A truly great DJ, just for a moment, can make a whole room fall in love, because DJ'ing is not about playing a few tunes. It is about generating shared moods; it's about understanding the feelings of a group of people and directing them to a better place. In the hands of a master, the right music can create rituals of spiritual communion that can be the most powerful events in peoples' lives. – Bill Brewster
In electronic music, the beat is everything. As an artist, your goal during a set is simple: take the crowd on a roller-coaster ride of emotions. How do you do this? There are countless mechanical elements, of course, things like the pace of songs and the tension and tempo, but the paramount thing is reading the crowd with as much focus as you can. You need to intuit what they're feeling and thinking, read what hits and what flops, and then fine-tune along the way and in future sets. It's not an easy thing to judge with accuracy: Your best guess at what the crowd is feeling comes in the form of yells, fist pumps, or that all-important but ever-elusive "vibe." Subjective? Sure, but it's all you've got.
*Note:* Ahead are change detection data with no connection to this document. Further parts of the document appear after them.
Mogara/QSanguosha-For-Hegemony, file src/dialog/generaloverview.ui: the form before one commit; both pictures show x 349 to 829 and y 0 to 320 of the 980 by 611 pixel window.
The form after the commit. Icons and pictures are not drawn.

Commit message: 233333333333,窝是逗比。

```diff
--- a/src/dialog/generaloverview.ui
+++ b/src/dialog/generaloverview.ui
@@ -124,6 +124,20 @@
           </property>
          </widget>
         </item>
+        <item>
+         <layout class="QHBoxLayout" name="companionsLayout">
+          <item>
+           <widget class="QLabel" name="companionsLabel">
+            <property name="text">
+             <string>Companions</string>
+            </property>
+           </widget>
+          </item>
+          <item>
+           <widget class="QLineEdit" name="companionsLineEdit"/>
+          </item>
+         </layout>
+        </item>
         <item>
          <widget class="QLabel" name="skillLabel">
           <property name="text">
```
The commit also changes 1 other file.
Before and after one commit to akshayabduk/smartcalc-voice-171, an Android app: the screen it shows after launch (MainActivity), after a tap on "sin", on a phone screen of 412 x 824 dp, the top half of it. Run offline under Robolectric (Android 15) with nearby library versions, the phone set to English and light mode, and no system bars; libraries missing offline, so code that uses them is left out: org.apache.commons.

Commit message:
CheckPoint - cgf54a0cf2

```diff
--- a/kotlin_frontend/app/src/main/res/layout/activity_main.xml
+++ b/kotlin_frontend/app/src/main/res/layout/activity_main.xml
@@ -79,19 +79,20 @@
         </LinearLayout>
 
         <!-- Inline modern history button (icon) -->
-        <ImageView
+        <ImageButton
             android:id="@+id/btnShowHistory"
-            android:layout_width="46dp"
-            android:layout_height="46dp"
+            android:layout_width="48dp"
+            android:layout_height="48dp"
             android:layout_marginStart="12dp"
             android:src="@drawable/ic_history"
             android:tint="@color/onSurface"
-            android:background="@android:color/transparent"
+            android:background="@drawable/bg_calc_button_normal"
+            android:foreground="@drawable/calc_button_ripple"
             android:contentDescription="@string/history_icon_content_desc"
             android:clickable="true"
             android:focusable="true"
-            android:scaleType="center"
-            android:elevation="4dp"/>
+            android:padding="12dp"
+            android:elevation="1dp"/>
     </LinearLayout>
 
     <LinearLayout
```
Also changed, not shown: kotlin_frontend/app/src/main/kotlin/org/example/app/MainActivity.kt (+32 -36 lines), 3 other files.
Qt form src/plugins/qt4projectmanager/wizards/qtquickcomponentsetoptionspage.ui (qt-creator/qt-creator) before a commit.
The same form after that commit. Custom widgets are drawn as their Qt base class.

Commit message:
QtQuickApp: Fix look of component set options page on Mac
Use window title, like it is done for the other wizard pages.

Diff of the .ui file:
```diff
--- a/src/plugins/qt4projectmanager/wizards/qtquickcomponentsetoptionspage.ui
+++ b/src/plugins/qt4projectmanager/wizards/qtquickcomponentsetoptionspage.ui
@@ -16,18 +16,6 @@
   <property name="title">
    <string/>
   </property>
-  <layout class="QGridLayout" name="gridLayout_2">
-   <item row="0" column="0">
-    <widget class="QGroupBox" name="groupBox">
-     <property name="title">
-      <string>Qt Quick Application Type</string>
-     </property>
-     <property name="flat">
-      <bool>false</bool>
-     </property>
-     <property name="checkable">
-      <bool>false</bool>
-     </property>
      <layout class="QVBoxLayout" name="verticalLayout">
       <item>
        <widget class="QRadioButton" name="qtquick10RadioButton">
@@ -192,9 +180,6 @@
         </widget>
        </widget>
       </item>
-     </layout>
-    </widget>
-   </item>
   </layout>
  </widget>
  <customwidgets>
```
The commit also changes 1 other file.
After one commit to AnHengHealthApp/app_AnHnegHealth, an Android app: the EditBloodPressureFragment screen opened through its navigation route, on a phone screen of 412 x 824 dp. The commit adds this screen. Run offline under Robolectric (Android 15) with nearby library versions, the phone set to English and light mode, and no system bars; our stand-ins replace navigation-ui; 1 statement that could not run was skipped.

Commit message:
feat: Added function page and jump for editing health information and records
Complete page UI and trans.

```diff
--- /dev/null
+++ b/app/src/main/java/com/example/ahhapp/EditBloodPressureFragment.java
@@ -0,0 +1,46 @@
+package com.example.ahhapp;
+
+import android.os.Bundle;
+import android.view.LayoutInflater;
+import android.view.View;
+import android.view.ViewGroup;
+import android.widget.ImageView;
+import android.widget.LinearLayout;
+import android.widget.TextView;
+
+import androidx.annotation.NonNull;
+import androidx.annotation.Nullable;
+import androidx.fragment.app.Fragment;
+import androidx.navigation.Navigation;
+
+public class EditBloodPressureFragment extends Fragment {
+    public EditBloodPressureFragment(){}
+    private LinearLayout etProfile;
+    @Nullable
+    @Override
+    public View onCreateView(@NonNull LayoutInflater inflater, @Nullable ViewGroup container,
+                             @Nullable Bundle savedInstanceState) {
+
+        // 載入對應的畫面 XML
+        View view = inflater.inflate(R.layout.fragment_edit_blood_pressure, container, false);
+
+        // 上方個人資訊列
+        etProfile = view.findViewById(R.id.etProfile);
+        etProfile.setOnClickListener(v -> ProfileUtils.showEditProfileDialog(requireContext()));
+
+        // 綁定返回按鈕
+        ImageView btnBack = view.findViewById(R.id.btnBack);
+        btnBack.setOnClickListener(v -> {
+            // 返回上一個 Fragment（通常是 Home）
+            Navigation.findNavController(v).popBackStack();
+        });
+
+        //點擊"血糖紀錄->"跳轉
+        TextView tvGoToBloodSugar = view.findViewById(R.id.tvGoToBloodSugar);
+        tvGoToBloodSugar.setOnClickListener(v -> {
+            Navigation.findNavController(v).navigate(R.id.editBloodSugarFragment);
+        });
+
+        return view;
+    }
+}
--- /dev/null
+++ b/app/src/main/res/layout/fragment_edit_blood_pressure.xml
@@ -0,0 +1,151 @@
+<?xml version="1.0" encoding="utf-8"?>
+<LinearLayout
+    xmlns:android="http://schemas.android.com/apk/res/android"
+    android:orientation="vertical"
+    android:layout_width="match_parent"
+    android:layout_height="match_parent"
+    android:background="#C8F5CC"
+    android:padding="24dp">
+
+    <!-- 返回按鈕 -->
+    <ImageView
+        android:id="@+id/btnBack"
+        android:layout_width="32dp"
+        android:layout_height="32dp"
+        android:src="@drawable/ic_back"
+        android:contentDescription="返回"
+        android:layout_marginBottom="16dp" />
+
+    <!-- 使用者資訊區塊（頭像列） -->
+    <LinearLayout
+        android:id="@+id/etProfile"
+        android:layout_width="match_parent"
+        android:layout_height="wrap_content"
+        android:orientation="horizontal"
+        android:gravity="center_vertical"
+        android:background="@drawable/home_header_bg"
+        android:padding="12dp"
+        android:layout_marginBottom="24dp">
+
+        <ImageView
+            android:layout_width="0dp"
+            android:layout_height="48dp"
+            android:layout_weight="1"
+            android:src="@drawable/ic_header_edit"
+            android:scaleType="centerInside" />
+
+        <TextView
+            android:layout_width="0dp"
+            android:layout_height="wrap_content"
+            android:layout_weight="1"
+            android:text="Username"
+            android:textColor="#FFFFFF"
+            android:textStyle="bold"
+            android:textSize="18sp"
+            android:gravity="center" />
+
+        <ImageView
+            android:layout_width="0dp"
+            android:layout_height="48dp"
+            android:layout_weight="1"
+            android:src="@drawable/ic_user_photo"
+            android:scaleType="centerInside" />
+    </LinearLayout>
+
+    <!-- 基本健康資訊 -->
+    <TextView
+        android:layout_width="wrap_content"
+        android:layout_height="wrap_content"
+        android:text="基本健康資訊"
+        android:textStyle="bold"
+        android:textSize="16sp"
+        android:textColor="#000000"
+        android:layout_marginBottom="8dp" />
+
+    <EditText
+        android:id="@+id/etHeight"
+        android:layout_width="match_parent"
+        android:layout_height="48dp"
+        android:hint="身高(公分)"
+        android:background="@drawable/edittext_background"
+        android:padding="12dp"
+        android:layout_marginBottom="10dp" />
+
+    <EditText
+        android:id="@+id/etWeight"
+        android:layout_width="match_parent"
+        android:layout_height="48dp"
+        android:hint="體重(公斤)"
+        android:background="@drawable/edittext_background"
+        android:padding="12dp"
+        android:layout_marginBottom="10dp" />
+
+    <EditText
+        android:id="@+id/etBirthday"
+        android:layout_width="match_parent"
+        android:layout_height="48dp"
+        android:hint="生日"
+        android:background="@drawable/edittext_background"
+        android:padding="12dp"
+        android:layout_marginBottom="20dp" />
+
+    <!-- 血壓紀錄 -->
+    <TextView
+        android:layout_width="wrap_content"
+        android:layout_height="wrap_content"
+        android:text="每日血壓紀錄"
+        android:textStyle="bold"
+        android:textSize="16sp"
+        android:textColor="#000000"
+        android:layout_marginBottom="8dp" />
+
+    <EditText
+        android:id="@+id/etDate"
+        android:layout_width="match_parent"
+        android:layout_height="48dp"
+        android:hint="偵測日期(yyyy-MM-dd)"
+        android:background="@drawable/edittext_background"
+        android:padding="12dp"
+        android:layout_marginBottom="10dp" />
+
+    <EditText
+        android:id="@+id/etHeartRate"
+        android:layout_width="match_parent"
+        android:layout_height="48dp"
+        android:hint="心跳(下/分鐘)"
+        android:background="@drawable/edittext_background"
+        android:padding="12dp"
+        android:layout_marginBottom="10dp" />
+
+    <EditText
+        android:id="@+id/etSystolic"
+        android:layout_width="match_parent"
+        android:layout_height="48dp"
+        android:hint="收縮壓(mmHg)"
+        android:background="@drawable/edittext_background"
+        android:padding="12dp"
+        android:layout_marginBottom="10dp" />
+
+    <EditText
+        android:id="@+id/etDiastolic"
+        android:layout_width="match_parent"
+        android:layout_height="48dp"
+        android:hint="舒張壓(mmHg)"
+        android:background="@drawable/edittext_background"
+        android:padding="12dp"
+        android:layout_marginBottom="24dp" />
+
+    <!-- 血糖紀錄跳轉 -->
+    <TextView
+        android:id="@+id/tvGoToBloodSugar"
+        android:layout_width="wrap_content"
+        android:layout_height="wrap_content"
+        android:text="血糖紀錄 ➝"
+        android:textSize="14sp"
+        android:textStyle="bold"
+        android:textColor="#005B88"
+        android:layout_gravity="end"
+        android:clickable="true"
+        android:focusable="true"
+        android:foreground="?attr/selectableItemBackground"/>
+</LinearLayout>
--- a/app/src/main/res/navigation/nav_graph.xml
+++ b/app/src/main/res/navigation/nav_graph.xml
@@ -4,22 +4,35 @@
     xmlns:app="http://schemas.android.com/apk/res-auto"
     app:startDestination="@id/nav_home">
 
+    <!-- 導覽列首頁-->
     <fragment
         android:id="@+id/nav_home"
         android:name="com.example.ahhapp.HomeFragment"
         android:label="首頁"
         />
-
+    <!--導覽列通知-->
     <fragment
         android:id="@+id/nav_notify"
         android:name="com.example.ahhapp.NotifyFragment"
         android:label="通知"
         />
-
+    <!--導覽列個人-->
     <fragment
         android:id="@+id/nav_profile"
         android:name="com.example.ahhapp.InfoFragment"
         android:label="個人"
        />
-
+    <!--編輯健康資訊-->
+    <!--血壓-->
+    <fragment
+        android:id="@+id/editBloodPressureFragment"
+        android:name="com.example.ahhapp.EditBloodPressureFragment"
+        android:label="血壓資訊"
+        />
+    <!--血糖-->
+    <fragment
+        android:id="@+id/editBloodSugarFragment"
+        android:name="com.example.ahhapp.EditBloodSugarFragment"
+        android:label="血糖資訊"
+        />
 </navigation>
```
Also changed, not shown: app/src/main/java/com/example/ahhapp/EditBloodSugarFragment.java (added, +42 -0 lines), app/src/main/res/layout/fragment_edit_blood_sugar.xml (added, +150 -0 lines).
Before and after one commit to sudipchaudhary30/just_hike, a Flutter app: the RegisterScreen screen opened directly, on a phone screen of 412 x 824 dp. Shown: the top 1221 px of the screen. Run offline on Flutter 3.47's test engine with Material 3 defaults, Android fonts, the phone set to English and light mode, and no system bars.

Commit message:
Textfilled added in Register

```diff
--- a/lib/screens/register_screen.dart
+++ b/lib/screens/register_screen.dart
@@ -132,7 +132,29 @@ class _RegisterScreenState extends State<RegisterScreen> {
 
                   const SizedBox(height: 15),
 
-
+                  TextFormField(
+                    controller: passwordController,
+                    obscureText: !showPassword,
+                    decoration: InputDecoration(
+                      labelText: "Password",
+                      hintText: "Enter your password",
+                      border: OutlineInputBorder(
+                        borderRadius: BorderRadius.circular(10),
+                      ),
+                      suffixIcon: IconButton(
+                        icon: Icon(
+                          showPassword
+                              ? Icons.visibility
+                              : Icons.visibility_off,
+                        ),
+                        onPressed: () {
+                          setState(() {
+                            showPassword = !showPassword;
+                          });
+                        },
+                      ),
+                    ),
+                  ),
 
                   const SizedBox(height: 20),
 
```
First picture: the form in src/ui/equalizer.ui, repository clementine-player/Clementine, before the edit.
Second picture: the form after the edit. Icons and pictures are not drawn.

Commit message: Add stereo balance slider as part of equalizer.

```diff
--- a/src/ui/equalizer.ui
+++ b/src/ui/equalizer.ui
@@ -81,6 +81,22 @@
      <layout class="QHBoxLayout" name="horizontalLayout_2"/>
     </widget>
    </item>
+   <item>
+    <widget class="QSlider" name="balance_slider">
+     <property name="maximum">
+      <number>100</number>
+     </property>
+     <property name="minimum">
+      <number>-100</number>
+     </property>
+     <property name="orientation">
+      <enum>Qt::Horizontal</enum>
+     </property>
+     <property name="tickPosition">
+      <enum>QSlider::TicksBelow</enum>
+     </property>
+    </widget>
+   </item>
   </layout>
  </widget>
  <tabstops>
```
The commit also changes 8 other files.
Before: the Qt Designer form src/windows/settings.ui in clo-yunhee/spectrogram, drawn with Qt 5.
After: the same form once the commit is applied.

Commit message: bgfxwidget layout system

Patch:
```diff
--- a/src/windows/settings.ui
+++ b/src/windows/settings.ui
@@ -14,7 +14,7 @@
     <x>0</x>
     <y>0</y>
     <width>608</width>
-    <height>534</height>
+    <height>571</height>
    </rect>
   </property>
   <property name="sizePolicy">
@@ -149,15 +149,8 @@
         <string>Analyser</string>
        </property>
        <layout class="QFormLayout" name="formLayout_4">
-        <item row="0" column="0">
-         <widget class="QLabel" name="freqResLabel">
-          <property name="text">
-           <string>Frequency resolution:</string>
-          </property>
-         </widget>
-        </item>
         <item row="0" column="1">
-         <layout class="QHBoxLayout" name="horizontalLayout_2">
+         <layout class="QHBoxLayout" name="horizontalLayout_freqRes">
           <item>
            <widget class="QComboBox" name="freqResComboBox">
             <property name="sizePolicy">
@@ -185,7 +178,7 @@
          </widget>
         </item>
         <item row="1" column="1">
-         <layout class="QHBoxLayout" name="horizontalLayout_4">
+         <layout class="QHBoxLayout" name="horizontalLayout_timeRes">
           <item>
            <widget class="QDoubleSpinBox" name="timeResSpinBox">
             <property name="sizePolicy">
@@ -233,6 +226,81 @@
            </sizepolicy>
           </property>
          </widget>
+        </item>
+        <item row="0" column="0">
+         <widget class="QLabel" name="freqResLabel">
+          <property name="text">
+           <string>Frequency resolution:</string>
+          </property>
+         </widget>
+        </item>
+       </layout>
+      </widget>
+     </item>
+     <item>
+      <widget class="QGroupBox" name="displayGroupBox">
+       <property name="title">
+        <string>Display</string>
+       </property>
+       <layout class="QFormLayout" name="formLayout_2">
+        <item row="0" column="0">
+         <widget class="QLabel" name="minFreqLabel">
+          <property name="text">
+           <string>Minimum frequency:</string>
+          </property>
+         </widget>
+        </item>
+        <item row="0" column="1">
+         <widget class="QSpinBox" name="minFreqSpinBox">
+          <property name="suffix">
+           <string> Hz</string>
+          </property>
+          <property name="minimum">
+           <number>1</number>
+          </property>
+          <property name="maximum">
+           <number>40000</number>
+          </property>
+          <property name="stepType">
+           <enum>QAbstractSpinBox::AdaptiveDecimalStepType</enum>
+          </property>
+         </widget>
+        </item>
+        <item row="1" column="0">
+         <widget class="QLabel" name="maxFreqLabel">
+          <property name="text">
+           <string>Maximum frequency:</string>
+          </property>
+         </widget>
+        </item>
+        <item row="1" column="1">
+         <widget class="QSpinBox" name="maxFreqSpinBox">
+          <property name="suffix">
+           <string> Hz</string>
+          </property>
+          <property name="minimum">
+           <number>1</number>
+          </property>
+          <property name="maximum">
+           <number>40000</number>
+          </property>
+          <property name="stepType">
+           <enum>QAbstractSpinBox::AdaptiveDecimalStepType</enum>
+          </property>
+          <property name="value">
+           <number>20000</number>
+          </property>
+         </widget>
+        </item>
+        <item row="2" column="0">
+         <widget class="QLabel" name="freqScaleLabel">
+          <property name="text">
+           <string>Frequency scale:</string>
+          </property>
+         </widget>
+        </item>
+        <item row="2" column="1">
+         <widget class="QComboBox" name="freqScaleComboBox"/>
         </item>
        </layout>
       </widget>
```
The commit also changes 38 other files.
But it's what separates a mediocre DJ from a great one: their ability to absorb the crowd and work them. In that last 6 years, we've performed for well over a million people. In front of 100 people and in front of 100,000 people. We're not perfect or the best in the world at, but we've gotten pretty good.
Earlier this year we were hanging out with a friend of ours that told us about a story on Boing Boing where a woman had worn a fitbit during sex. We checked it out and thought it was intriguing. You could see the rising heart rate and the spikes of activity, real data attached to the most natural act any of us know.
What happened next started as an idle joke. "I bet our sets produce an even crazier reaction," someone remarked. Everyone laughed. Then stopped laughing when we all realized that the joke could become a genuine experiment.
The execution was simple: we'd ask a few of our fans to wear heart rate monitors to our sold out show at Vulcan Gas Company in Austin. We'd record the set, capture all the data from the heart rate monitors, and we'd overlay the rhythm patterns on the progression of the recorded set. We played in a purposefully smaller venue that night, so we knew it would be prime to really go off.
To ensure accuracy, we limited the participants to ones who agreed to be sober during the whole set. No alcohol, tobacco, illegal substances, etc. All agreed (though as you'll see, one of them clearly did not comply).
There was no real goal other than to see–outside of clapping or social media reactions–how people really felt and reacted to our music. To see what songs our fans particularly loved. And not just which songs, but which parts of which songs, and which beats in which parts of which songs.
As you can see below, while people's hearts all went along their own paths, there were a few points in the night when everyone's heart rate shot up in unison.
All Heart Rates
Average Heart Rate
6 Biggest Spikes
- Zeds Dead — Hadouken
- Zeds Dead — Lost You
- Zeds Dead — Adrenaline
- Dodge and Fuski — Positive Vibe
- Zeds Dead & Melodon — Wit Me Dub
- DJ SKT — Take Me Away ft. Rae (Andy C Remix)
And then we have "participant 4". Ah, participant 4. As much as we'd love to believe our music shot someone's heart rate up to a level described by the American Heart Association as "extremely high intensity", a range where people over 40 may die (180 beats per minute), our interactions with this participant that night made it clear their interpretation of "sober" was quite loose.
When this particular participant stumbled into the green room after the show, it was like a scene out of the walking dead, and immediately obvious it was not just adrenaline running through his veins. Last we saw he was sliding down the stairs with emphatic thuds each step his butt hit.
Participant 4 aside, it was cool to see trends among heart rates and something we may keep in mind for future sets. We plan to explore other data collection points in future shows, to see what type clear data we can put behind a previously subjective point.